The University of Arizona College of Medicine – Tucson presented the winners of the 2022 Faculty Mentoring Awards at the May 19 General Faculty Meeting. The ceremony continues the college’s commitment to recognizing the importance of mentorship for the success of the faculty at the medical college.
“Mentorship is a critical component to the growth and success of faculty in academic medicine. To be a great mentor requires a special skillset, commitment and authentic interest in the development of others,” said Alice Min, MD, assistant dean of career development. “The Dean’s Council on Faculty Affairs is honored to recognize these amazing mentors, who were nominated by their mentees, for their extraordinary impact on their careers.”
Faculty members were asked to nominate their mentors with a letter of support, describing how the nominee’s contributions demonstrated excellence in mentorship. Several committees, including the Faculty Diversity Advisory Committee, members of the Dean’s Research Council, past residency program directors and a clinical faculty panel, reviewed the nominations and selected the winners.
Kimberly Gerhart, MD, clinical associate professor of pediatrics, below with each recipient, presented the awards.
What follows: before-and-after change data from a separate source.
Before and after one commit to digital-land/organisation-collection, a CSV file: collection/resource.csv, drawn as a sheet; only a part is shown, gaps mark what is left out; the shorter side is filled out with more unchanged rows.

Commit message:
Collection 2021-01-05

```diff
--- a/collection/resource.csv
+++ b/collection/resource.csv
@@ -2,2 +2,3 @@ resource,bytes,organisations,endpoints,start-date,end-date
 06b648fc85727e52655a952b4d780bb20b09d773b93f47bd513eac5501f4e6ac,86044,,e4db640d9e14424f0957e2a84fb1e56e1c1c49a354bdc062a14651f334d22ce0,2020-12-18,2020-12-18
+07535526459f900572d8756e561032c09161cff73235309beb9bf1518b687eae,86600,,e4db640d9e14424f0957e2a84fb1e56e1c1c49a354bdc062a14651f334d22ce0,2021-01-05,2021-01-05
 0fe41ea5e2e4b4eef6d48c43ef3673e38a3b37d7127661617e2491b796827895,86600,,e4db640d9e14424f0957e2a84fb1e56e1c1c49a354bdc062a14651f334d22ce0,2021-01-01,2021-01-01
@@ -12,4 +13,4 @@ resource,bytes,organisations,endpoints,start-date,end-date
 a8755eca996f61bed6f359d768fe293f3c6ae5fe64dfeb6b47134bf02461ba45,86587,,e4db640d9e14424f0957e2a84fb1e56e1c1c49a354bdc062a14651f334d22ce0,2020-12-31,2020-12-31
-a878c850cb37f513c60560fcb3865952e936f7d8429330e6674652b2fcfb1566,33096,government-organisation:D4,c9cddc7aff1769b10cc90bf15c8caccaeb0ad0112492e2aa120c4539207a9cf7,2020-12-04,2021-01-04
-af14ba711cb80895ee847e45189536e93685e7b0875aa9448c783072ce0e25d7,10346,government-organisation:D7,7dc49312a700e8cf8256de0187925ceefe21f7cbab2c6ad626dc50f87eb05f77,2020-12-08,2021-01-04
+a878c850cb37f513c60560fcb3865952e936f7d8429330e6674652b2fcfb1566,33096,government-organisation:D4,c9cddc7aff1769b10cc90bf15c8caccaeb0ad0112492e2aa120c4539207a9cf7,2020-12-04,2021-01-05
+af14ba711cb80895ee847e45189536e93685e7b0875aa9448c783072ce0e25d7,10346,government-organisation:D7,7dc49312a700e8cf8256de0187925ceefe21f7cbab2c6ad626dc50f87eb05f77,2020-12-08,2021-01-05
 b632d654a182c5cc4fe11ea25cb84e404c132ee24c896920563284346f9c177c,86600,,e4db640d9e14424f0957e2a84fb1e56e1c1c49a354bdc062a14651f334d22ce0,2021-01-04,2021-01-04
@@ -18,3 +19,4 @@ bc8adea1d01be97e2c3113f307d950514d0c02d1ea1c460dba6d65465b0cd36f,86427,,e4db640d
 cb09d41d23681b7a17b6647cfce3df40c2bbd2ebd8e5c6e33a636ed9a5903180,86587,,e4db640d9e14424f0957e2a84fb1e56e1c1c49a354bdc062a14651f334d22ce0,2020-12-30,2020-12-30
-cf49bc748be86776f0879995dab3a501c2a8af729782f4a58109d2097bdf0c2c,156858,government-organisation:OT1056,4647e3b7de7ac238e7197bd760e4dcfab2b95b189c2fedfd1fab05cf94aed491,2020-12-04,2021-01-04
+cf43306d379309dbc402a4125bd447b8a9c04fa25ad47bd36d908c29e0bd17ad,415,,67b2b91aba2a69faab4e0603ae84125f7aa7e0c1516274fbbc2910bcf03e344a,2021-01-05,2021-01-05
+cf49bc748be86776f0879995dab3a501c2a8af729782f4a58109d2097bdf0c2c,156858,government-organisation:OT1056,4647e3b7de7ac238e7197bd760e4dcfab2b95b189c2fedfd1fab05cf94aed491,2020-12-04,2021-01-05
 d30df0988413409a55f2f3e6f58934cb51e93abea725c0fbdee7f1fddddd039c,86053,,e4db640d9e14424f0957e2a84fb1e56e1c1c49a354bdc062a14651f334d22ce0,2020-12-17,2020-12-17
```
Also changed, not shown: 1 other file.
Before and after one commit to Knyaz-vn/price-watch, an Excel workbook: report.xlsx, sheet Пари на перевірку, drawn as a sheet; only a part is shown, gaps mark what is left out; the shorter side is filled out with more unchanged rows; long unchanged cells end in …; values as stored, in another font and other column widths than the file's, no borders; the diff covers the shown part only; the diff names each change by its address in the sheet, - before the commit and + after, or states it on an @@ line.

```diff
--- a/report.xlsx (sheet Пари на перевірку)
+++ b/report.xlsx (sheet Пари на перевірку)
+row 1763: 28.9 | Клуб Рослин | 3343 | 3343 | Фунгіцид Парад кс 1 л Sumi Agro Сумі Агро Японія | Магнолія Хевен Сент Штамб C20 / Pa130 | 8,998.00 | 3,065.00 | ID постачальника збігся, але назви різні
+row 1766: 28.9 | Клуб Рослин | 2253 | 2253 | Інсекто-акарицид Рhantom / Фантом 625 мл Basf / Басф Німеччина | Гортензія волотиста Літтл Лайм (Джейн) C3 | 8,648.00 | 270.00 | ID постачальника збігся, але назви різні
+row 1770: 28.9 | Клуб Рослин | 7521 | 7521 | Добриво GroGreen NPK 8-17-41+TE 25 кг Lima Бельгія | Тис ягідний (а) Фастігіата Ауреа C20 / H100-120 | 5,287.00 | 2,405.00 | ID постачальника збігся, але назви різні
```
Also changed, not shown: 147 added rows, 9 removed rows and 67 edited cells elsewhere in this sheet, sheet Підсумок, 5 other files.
Below each photo is an excerpt from the awardee’s nomination material.
Associate Professor of Obstetrics and Gynecology
Division Director, Generalist Division
As interim chair, Dr. Ilana Addis was recognized for leading the Department of Obstetrics and Gynecology through tremendous growth in faculty, research, publications and development. Nominators called her “an exceptional role model.”
Associate Professor of Cellular and Molecular Medicine
Nominators praised Dr. Maria Czuzak for her ability to master the balance between helping when needed and trusting mentees to get the job done. One nominator wrote, “her mentorship has allowed me to thrive as a junior faculty.”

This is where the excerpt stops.